- “New archbishop has become face of bishops’ drive for religious freedom”, CNS, 3/21/12
- “Bishops disappointed with recent White House meeting on HHS mandate”, CNS, 3/21/12
- “Another Catholic ‘swing vote’: Supreme Court gets the health reform law”, CNS, 3/21/12
- [“Former government officials join religious leaders in conscience fight”, CNS, 3/16/12](http://www.catholicnews.com/data/briefs/cns/20120315.htm]
Scot said another article shows that two former ambassadors to theVatican have joined the fight for religious freedom, Ray Flynn and Jim Nicholson. They have joined other former government officials to create a group called Conscience Cause. Greg said they intend to travel around the country speaking out about this issue from a different perspective from the bishops.
Scot said another late-breaking story is related to the lawsuit filed by EWTN against the HHS mandate. Today the state of Alabama has joined EWTN in that lawsuit, claiming that the federal mandate is hurting the rights of all Alabamans. It’s a big development for a state government to join a lawsuit like this.
Another story shows that President Obama’s approval rating among women voters has dropped.
Fr. Roger said he thinks the sense the Obama administration is projecting, that all women are lining up for their free contraception, is false. It’s awakened the vast majority of women for whom the National Organization for Women and Planned Parenthood don’t speak. Fr. Roger also thinks economic news is also important to women and that might be hurting the president as well. What Catholic women need to do is stand up and say what the President is trying to do doesn’t speak for their values when forcing them to pay for other women’s abortifacient pills. This is not the type of feminism they want to support.
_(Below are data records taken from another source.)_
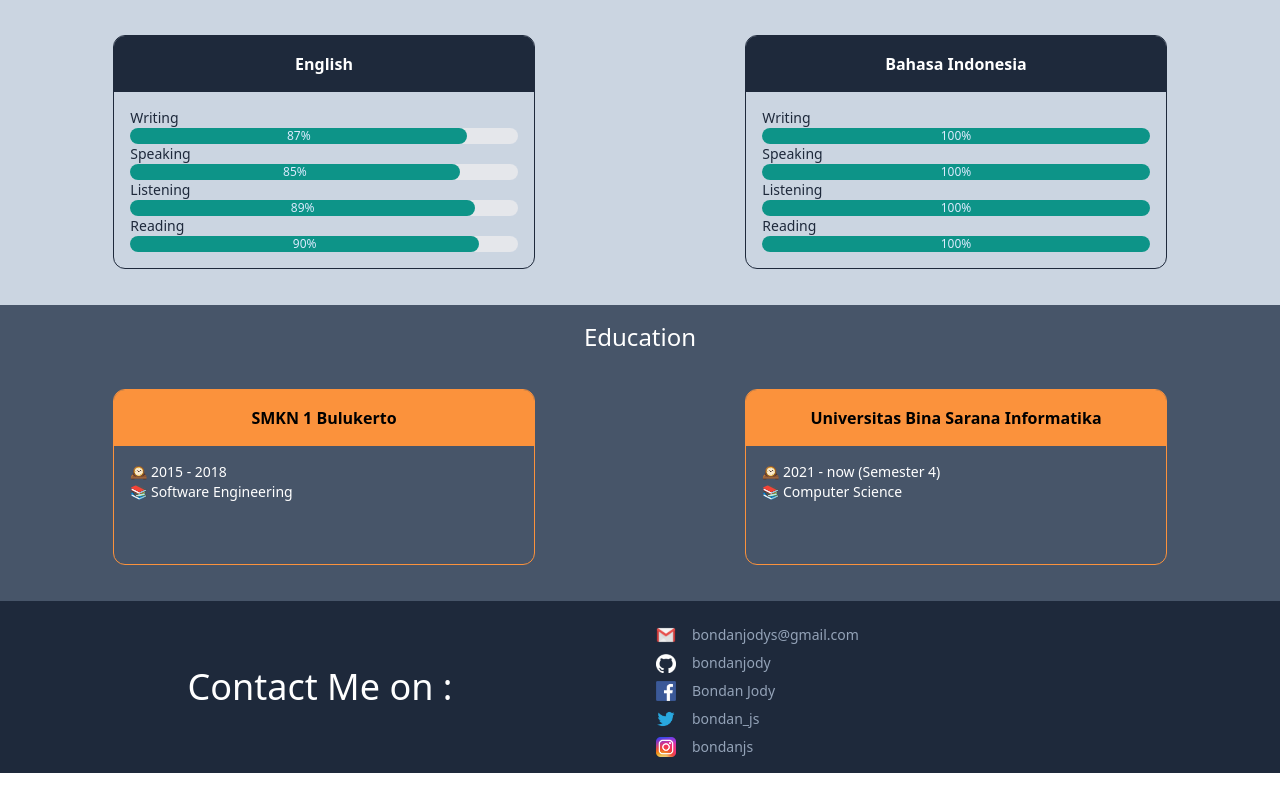
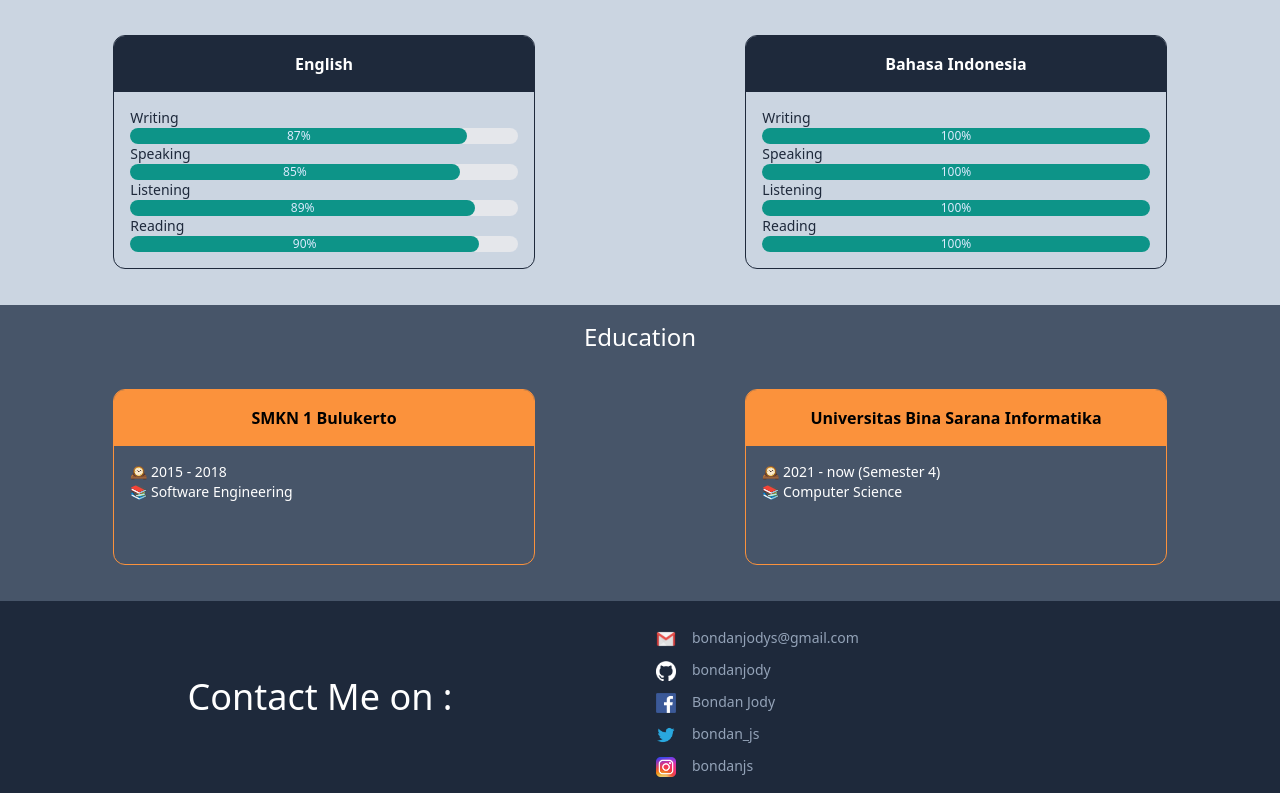
Before and after one commit to bondanjody/about-bondan-jody-react, a React (Vite) app: page / in a window 1280 px wide. Shown: the part 2320-3113 px from the top of the page. Built offline with nearby package versions, Linux system fonts and the light colour scheme.

Commit message:
Melakukan destructuring style pada komponen Contact serta menambahkan transition

```diff
--- a/src/assets/components/Layout/Contact.jsx
+++ b/src/assets/components/Layout/Contact.jsx
@@ -5,28 +5,30 @@ import twitterPic from '../../images/twitter.png';
 import githubPic from '../../images/github.png';
 
 const Contact = () => {
+    const linkStyleGeneral = "transition ease-in duration-300flex items-center mt-2 hover:text-teal-700 hover:cursor-pointer";
+
     return  <div className="bg-slate-800 py-4 md:flex">
                 <div className="text-white text-3xl p-4 md:flex md:justify-center md:items-center md:text-4xl md:w-1/2">
                     <h2>Contact Me on :</h2>
                 </div>
                 <div className='px-4 text-slate-400'>
-                    <div className='flex items-center mt-2 hover:text-teal-700 hover:cursor-pointer'>
+                    <div className={`${linkStyleGeneral}`}>
                         <img src={gmailPic} alt={`${gmailPic}.png`} className="w-5 inline-block mr-4" />
                         <a href='/' className='text-sm'>bondanjodys@gmail.com</a>
                     </div>
-                    <div className='flex items-center mt-2 hover:text-teal-700 hover:cursor-pointer'>
+                    <div className={`${linkStyleGeneral}`}>
                         <img src={githubPic} alt={`${githubPic}.png`} className="w-5 inline-block mr-4" />
                         <a href='https://github.com/bondanjody' target='__blank' className='text-sm'>bondanjody</a>
                     </div>
-                    <div className='flex items-center mt-2 hover:text-teal-700 hover:cursor-pointer'>
+                    <div className={`${linkStyleGeneral}`}>
                         <img src={fbPic} alt={`${fbPic}.png`} className="w-5 inline-block mr-4" />
                         <a href='https://www.facebook.com/BondanJody' target='__blank' className='text-sm'>Bondan Jody</a>
                     </div>
-                    <div className='flex items-center mt-2 hover:text-teal-700 hover:cursor-pointer'>
+                    <div className={`${linkStyleGeneral}`}>
                         <img src={twitterPic} alt={`${twitterPic}.png`} className="w-5 inline-block mr-4" />
                         <a href='https://www.twitter.com/bondan_js' target='__blank' className='text-sm'>bondan_js</a>
                     </div>
-                    <div className='flex items-center mt-2 hover:text-teal-700 hover:cursor-pointer'>
+                    <div className={`${linkStyleGeneral}`}>
                         <img src={igPic} alt={`${igPic}.png`} className="w-5 inline-block mr-4" />
                         <a href='https://www.instagram.com/bondanjs' target='__blank' className='text-sm'>bondanjs</a>
                     </div>
```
Scot said it seems like it could offend a lot of women when far-left groups claim they speak for all women. Susan said this is a hot topic among women she knows, who are saying that the administration isn’t doing this for them. Susan suggested listeners re-listen to last Friday’s show to hear an excellent argument. Scot suggested many women will want to sign on to the petition at WomenSpeakForThemselves.com.
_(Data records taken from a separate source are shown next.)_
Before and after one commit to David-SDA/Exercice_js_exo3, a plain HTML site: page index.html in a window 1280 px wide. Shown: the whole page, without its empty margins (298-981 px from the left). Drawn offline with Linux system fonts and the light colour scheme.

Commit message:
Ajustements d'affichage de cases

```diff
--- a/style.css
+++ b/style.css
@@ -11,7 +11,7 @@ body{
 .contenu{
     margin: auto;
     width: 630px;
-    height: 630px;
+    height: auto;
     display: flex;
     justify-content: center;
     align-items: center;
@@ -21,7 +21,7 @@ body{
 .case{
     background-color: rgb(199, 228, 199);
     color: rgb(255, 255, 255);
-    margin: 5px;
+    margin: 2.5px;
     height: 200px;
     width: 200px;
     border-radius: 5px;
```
- Program #0259 for Friday, March 16, 2012: US bishops on HHS mandate and religious liberty
Greg said we can’t draw direct conclusions art o why the president’s approval rating dropped, but it must be related. It’s a little degrading to think that their vote can be purchased by contraceptions.
Scot said next week Greg will be visiting Cuba to cover Pope Benedict’s trip. Greg said his group is traveling to Havana to participate in the Pope’s Mass there. He is traveling with a group called Caritas Cubana. Over four days they will visit many of the projects they are doing there.